• **What is needed**: The answer should consist of each line from the data below that includes "button".

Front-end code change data

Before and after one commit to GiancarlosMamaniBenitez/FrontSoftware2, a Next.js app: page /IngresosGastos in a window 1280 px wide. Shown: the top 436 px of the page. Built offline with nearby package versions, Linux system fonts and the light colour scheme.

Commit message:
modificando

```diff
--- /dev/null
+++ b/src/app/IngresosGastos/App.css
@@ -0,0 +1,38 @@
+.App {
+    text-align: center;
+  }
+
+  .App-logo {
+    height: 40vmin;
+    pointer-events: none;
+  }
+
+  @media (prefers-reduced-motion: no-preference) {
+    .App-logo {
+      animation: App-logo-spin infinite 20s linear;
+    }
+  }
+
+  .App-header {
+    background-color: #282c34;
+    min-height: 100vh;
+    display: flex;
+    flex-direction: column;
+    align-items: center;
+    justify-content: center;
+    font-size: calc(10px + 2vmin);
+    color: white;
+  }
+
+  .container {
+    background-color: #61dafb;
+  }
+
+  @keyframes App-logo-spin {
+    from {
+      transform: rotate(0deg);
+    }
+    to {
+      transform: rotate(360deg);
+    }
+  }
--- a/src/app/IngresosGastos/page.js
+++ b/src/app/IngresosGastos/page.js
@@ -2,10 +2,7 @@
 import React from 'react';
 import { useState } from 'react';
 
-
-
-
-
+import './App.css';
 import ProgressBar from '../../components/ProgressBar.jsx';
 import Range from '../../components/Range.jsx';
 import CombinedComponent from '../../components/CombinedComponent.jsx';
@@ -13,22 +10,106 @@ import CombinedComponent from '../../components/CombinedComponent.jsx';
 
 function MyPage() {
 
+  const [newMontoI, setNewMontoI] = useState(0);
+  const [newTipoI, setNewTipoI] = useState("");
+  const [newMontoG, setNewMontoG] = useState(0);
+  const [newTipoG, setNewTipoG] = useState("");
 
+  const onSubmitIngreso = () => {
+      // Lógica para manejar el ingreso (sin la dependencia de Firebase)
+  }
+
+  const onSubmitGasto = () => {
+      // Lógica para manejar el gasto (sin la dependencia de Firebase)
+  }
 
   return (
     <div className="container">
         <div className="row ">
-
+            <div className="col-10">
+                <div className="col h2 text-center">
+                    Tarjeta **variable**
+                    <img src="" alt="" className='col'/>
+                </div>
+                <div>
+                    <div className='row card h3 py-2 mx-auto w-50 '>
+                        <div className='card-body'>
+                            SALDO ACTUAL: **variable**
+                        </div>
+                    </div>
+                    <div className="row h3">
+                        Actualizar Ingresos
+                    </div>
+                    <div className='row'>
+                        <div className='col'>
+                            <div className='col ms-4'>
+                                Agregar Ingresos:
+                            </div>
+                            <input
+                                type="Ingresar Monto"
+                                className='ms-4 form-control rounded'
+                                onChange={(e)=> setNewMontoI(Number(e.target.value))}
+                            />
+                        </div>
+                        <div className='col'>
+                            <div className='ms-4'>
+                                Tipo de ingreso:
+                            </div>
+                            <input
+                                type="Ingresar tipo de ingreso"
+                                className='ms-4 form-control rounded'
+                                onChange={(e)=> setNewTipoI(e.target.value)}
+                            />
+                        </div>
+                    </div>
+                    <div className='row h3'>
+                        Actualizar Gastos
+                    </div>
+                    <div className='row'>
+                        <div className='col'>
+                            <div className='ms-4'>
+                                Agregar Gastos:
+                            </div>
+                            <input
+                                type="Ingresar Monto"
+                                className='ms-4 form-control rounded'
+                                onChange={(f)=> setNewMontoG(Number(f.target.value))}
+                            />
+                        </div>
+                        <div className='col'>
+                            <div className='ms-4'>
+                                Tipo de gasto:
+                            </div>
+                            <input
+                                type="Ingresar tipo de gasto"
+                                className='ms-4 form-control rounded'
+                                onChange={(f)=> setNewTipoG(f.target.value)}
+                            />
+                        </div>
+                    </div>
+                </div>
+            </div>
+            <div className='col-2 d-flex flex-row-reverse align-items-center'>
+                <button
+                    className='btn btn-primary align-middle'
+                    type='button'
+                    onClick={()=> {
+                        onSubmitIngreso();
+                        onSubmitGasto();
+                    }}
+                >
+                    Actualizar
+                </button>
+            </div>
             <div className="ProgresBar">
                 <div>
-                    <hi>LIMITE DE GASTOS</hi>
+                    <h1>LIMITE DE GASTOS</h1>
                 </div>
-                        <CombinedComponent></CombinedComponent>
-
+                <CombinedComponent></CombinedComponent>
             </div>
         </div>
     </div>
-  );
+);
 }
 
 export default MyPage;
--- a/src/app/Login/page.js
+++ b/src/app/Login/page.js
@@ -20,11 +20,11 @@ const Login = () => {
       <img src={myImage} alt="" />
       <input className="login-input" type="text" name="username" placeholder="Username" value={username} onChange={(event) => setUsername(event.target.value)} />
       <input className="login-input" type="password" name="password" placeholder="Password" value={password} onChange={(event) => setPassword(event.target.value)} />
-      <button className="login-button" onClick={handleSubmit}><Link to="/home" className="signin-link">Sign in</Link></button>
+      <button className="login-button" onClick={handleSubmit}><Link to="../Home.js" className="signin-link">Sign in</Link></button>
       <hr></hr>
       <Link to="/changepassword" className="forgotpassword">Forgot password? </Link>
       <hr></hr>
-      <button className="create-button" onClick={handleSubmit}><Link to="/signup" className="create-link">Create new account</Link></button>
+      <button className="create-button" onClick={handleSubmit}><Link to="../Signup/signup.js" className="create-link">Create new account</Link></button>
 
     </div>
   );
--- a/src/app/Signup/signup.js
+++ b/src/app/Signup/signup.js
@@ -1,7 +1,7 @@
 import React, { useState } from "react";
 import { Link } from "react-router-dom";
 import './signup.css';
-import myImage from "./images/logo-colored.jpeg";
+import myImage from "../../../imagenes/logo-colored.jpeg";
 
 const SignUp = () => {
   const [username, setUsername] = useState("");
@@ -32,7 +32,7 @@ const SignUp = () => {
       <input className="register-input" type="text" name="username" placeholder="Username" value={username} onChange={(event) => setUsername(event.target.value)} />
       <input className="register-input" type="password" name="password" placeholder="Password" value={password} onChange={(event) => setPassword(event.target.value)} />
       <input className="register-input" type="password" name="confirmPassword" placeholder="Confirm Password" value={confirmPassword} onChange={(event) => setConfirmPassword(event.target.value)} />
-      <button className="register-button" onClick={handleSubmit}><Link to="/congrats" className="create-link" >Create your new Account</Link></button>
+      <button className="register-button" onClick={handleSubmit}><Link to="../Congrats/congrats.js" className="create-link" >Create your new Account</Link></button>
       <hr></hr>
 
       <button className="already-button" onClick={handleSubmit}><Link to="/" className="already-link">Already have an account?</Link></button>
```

==

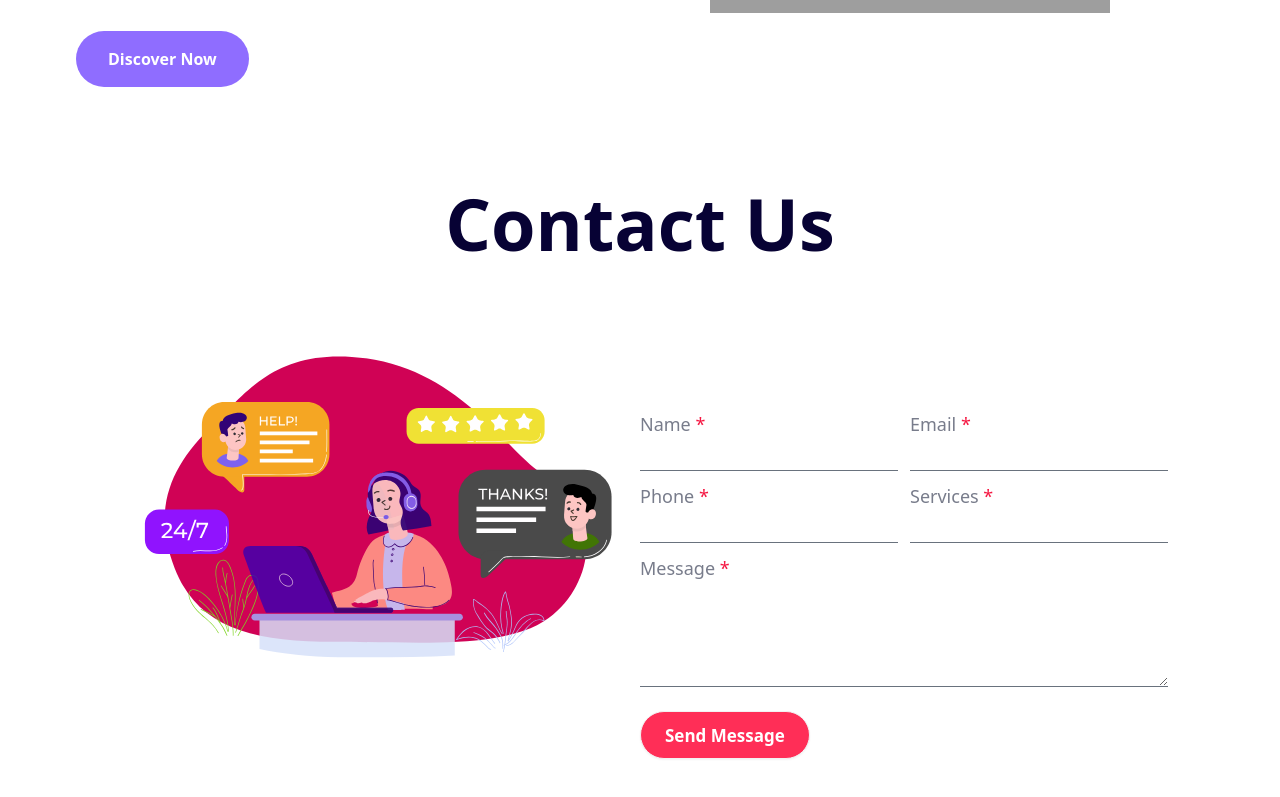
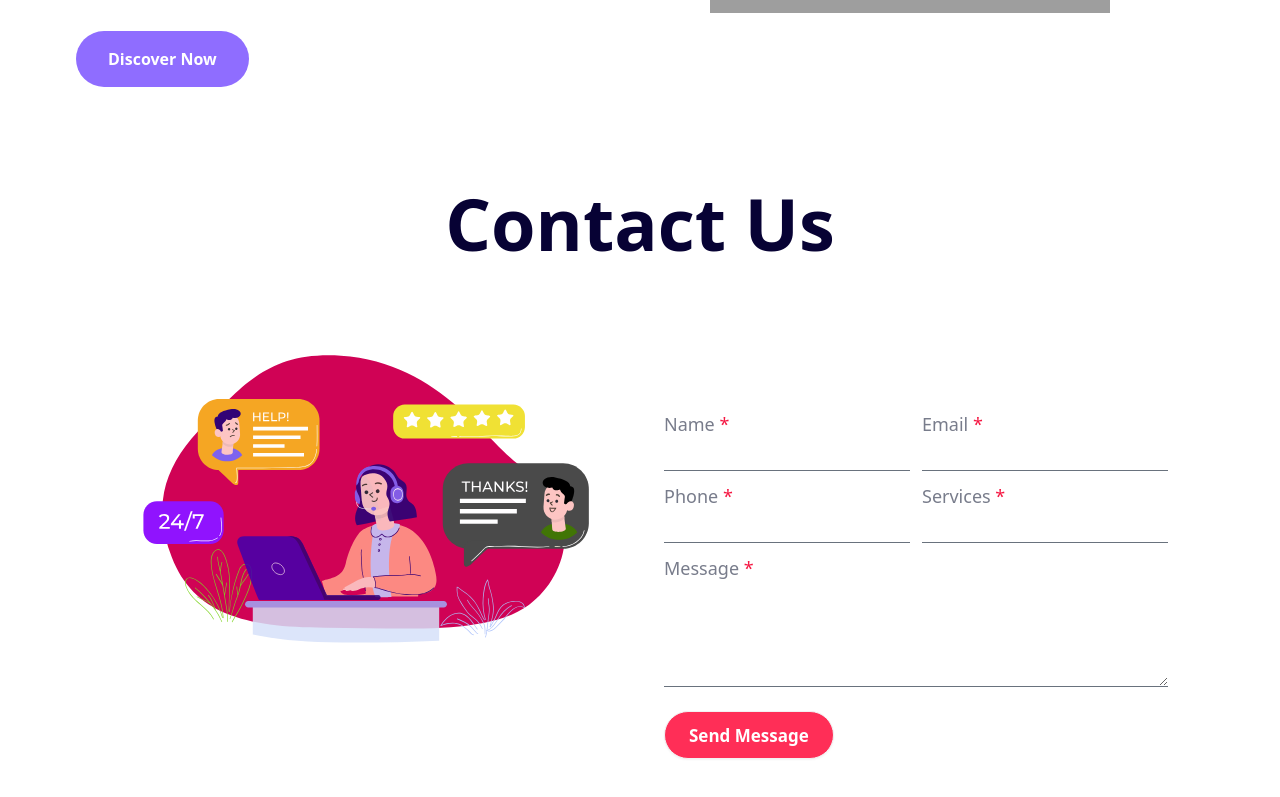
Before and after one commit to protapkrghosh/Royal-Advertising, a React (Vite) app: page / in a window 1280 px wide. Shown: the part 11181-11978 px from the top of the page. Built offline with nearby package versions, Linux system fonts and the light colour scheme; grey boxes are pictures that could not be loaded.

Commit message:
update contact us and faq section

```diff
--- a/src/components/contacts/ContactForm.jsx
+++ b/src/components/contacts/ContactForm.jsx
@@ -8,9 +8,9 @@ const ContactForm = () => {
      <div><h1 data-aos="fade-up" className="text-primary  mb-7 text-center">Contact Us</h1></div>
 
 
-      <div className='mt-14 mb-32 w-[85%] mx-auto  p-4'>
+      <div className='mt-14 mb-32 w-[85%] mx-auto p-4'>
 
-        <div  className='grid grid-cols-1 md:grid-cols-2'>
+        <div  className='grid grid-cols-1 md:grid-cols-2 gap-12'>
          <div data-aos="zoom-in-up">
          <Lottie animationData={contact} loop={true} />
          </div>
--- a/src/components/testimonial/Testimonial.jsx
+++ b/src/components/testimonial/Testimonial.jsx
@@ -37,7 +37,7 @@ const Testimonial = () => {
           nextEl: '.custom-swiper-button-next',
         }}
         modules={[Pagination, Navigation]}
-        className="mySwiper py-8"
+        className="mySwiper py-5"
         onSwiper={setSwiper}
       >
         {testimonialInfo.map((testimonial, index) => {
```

• **Finished exercise**:
+                <button
+                    type='button'
+                </button>
-      <button className="login-button" onClick={handleSubmit}><Link to="/home" className="signin-link">Sign in</Link></button>
+      <button className="login-button" onClick={handleSubmit}><Link to="../Home.js" className="signin-link">Sign in</Link></button>
-      <button className="create-button" onClick={handleSubmit}><Link to="/signup" className="create-link">Create new account</Link></button>
+      <button className="create-button" onClick={handleSubmit}><Link to="../Signup/signup.js" className="create-link">Create new account</Link></button>
-      <button className="register-button" onClick={handleSubmit}><Link to="/congrats" className="create-link" >Create your new Account</Link></button>
+      <button className="register-button" onClick={handleSubmit}><Link to="../Congrats/congrats.js" className="create-link" >Create your new Account</Link></button>
       <button className="already-button" onClick={handleSubmit}><Link to="/" className="already-link">Already have an account?</Link></button>
           nextEl: '.custom-swiper-button-next',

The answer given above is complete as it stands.